YOUR INSTRUCTIONS:
The lines to copy are those with "that" in them. Pull each one from the entries below.

------------------------------------

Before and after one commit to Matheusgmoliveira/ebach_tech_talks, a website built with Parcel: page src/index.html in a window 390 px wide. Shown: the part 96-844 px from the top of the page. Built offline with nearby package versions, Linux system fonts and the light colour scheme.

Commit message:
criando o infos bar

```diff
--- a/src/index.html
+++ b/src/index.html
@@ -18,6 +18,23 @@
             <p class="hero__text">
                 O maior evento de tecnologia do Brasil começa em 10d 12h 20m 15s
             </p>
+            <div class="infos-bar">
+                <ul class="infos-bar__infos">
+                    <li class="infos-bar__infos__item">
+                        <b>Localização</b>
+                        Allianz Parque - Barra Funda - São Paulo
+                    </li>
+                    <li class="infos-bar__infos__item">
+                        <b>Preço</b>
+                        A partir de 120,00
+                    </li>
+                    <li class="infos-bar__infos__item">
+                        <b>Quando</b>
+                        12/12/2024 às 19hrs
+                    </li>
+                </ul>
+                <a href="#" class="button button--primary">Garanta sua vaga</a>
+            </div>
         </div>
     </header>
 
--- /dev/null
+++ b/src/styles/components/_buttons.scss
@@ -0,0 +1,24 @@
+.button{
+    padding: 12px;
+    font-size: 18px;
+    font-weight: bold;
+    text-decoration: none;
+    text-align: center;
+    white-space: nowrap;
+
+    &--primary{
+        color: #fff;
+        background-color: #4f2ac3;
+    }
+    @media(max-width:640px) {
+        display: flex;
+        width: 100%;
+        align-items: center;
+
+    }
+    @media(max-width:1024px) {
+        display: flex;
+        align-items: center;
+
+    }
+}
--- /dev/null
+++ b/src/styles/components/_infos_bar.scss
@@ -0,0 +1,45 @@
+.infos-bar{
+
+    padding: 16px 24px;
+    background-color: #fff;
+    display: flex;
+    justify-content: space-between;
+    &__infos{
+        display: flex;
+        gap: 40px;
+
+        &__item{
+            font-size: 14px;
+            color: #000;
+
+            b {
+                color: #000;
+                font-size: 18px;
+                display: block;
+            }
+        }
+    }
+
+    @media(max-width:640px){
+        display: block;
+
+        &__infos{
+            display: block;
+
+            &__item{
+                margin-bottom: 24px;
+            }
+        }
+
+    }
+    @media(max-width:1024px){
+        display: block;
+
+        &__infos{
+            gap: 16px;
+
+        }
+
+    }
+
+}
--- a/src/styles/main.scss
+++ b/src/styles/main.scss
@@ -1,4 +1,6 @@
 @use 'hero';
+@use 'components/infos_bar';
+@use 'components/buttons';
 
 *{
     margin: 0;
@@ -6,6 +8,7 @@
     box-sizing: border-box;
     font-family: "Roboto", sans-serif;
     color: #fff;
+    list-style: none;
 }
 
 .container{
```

------------------------------------

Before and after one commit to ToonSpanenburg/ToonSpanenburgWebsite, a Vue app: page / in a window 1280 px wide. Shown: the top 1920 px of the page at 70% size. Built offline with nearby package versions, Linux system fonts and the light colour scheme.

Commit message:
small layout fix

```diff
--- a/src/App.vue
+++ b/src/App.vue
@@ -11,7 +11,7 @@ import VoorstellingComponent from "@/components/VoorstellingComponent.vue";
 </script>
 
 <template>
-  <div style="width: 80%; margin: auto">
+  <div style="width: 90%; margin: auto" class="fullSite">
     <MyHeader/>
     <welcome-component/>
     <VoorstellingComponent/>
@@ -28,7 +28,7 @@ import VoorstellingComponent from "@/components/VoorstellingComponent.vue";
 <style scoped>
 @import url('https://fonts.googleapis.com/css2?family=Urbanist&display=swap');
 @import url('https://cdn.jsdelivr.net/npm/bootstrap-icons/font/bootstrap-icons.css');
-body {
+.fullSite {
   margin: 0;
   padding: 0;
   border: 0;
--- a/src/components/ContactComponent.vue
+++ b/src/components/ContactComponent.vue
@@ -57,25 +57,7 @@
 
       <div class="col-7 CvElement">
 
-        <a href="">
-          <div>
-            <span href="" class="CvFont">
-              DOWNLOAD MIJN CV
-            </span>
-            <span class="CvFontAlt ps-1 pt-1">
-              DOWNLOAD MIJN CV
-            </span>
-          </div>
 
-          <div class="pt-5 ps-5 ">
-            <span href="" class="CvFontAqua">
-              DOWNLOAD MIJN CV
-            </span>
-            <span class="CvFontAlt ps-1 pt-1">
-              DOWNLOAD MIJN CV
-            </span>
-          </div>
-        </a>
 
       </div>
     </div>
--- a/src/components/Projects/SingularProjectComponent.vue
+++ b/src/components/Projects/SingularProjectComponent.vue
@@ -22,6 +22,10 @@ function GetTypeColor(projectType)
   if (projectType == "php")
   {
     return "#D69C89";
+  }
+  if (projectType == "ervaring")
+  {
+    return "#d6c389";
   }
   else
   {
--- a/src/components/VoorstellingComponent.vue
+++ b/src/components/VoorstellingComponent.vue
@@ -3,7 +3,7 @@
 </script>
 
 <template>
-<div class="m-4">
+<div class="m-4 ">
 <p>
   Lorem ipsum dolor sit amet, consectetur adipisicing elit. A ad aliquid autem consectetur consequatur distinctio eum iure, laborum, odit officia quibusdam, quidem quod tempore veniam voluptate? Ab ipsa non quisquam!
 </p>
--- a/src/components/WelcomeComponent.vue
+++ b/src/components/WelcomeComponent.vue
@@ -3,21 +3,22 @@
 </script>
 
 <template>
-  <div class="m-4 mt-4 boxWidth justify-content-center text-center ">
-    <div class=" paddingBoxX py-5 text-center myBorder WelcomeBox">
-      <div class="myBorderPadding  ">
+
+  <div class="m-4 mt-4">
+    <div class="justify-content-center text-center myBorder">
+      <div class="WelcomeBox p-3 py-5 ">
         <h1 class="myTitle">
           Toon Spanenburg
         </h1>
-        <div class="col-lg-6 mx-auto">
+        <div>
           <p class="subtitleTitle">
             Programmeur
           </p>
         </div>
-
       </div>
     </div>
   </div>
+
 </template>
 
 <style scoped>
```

------------------------------------

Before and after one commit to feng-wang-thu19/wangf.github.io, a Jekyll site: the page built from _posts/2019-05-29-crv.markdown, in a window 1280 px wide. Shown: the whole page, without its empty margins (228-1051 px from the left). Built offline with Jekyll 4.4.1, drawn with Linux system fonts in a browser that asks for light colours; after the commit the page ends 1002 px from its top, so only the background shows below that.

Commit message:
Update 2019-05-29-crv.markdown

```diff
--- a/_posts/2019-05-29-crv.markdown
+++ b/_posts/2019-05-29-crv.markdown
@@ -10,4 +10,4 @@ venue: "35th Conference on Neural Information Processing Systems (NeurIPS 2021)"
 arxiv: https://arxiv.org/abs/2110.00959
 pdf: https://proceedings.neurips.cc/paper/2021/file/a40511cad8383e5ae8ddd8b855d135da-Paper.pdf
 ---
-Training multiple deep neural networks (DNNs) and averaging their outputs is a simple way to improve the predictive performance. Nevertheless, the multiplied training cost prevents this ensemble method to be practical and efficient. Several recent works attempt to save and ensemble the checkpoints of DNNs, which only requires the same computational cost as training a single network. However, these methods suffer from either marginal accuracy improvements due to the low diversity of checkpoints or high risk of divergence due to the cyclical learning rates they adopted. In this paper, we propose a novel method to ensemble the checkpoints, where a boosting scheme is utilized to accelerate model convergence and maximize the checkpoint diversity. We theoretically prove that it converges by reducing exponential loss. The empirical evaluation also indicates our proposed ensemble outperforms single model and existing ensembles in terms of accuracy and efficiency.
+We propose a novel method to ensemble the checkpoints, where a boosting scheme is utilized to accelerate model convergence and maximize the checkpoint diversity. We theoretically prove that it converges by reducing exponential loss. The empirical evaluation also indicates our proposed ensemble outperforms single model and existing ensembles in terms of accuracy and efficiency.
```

------------------------------------

SOLUTION:
Before and after one commit to feng-wang-thu19/wangf.github.io, a Jekyll site: the page built from _posts/2019-05-29-crv.markdown, in a window 1280 px wide. Shown: the whole page, without its empty margins (228-1051 px from the left). Built offline with Jekyll 4.4.1, drawn with Linux system fonts in a browser that asks for light colours; after the commit the page ends 1002 px from its top, so only the background shows below that.
-Training multiple deep neural networks (DNNs) and averaging their outputs is a simple way to improve the predictive performance. Nevertheless, the multiplied training cost prevents this ensemble method to be practical and efficient. Several recent works attempt to save and ensemble the checkpoints of DNNs, which only requires the same computational cost as training a single network. However, these methods suffer from either marginal accuracy improvements due to the low diversity of checkpoints or high risk of divergence due to the cyclical learning rates they adopted. In this paper, we propose a novel method to ensemble the checkpoints, where a boosting scheme is utilized to accelerate model convergence and maximize the checkpoint diversity. We theoretically prove that it converges by reducing exponential loss. The empirical evaluation also indicates our proposed ensemble outperforms single model and existing ensembles in terms of accuracy and efficiency.
+We propose a novel method to ensemble the checkpoints, where a boosting scheme is utilized to accelerate model convergence and maximize the checkpoint diversity. We theoretically prove that it converges by reducing exponential loss. The empirical evaluation also indicates our proposed ensemble outperforms single model and existing ensembles in terms of accuracy and efficiency.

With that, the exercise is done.